John Cage, who was a self-taught composer, artist, author,
reformer, and philosopher, the epitome of the American iconoclast,
commanding the undisputed title
of most celebrated American composer since Charles Ives,
and the most influential musician since Beethoven,
succumbed at the age of 79 to a life-ending stroke.
Both artists held many things in common,
including a complete dedication and commitment to their art,
as well as an absolute respect for the uncompromising principles
on which the best of their art and artistry is founded.
Both lived in each others time.
Both influenced a largely populated segment of the culture.
Both reached the pinnacle of their careers together,
at the same moment in history.
For both of these artists,
each of whom dominated an age, and
each of whom shared the gift of inspiring others on a global scale,
it is likely, that neither (John Cage nor Larry Bird)
knew of the existence of the other.
Both John Cage and Larry Bird
were masters of the quick response.
Both could spontaneously react
to a difficult situation.
When the twentieth-century composer Arnold Schoenberg
told John Cage that he should consider giving-up composing
as a career, due to his inability to think harmonically,

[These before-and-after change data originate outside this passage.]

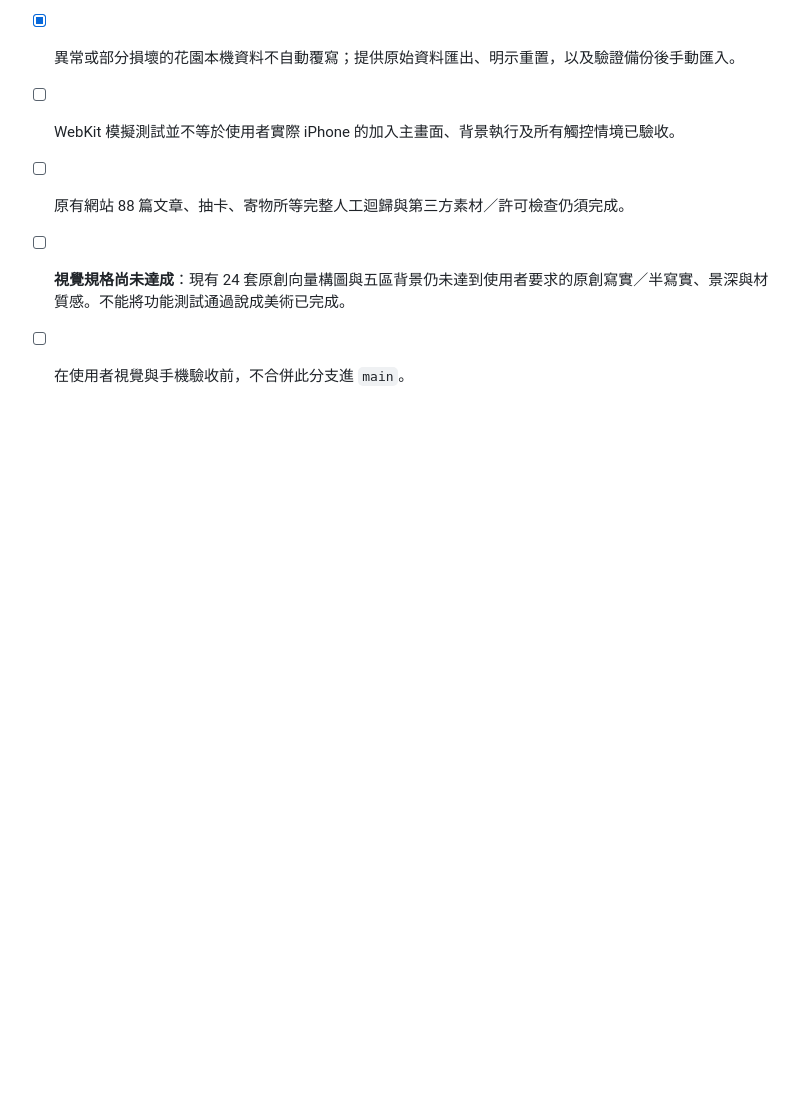
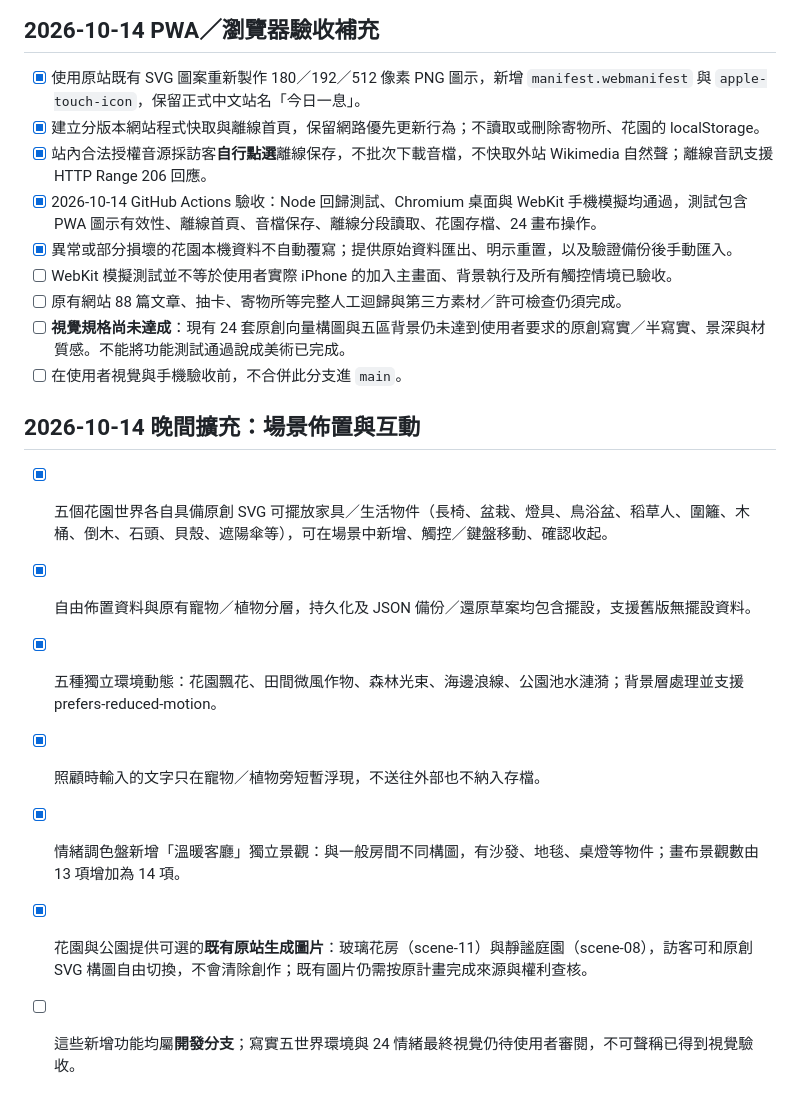
Before and after one commit to daycool858000-hue/daily-pause-public, a Markdown page: docs/PALETTE_GARDEN_ROADMAP_20261014.md, the part around the change. Rendered like a GitHub page; blank space fills up the shorter version.

Commit message:
docs: archive decoration, living room, garden motion, and original-photo comparison status

```diff
--- a/docs/PALETTE_GARDEN_ROADMAP_20261014.md
+++ b/docs/PALETTE_GARDEN_ROADMAP_20261014.md
@@ -85,3 +85,12 @@
 - [ ] 原有網站 88 篇文章、抽卡、寄物所等完整人工迴歸與第三方素材／許可檢查仍須完成。
 - [ ] **視覺規格尚未達成**：現有 24 套原創向量構圖與五區背景仍未達到使用者要求的原創寫實／半寫實、景深與材質感。不能將功能測試通過說成美術已完成。
 - [ ] 在使用者視覺與手機驗收前，不合併此分支進 `main`。
+
+## 2026-10-14 晚間擴充：場景佈置與互動
+- [x] 五個花園世界各自具備原創 SVG 可擺放家具／生活物件（長椅、盆栽、燈具、鳥浴盆、稻草人、圍籬、木桶、倒木、石頭、貝殼、遮陽傘等），可在場景中新增、觸控／鍵盤移動、確認收起。
+- [x] 自由佈置資料與原有寵物／植物分層，持久化及 JSON 備份／還原草案均包含擺設，支援舊版無擺設資料。
+- [x] 五種獨立環境動態：花園飄花、田間微風作物、森林光束、海邊浪線、公園池水漣漪；背景層處理並支援 prefers-reduced-motion。
+- [x] 照顧時輸入的文字只在寵物／植物旁短暫浮現，不送往外部也不納入存檔。
+- [x] 情緒調色盤新增「溫暖客廳」獨立景觀：與一般房間不同構圖，有沙發、地毯、桌燈等物件；畫布景觀數由 13 項增加為 14 項。
+- [x] 花園與公園提供可選的**既有原站生成圖片**：玻璃花房（scene-11）與靜謐庭園（scene-08），訪客可和原創 SVG 構圖自由切換，不會清除創作；既有圖片仍需按原計畫完成來源與權利查核。
+- [ ] 這些新增功能均屬**開發分支**；寫實五世界環境與 24 情緒最終視覺仍待使用者審閱，不可聲稱已得到視覺驗收。
```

John Cage delivered a composition for violin and piano
in which the music was entirely based on a rhythmic scheme,
the seeds of which would later result in the innovation
of the prepared piano.
On the basketball court, when Larry Bird was double-teamed
and no one was open, he would throw the ball against the backboard,
go and get it and score. Once, when he was tied-up on the baseline,
he found a way to make a basket from behind the backboard.
One difference between them was notable.
Larry Bird shunned publicity of any kind.
He ignored every opportunity
for the media distribution of his image,
for personal or material gain.
While John Cage, in contrast,
and as a matter of principle,
was delighted to accept any invitation
which would result in the cultural
insemination of his ideas.
Another striking difference
associated with the lives of John Cage and Larry Bird
was the value placed on their artistry
by the public.
John Cage, born into privilege by normal standards,
seldom received a significant amount of money,
or a supporting grant, for his artwork. Although,
he managed to make a living throughout his career
as a piano accompanist and lecturer.
Larry Bird, on the other hand, rising from an
underprivileged background, earned several
million dollars in each of the thirteen years
of his playing career.
Finally, in what is a remarkable coincidence,
consider that both of these great artists
were amateur mycologists.
Whenever there was time to be taken,
They would strike out for the woods,
stalking the mushroom, and breathing the air.
Perhaps, one day in the past, there was a brush-by,
somewhere in the wooded surrounds
of the American midwest, or the dense forests of the northeast,
where the paths of John Cage and Larry Bird
crossed unknowingly against the background
of crisp air and wild mushrooms.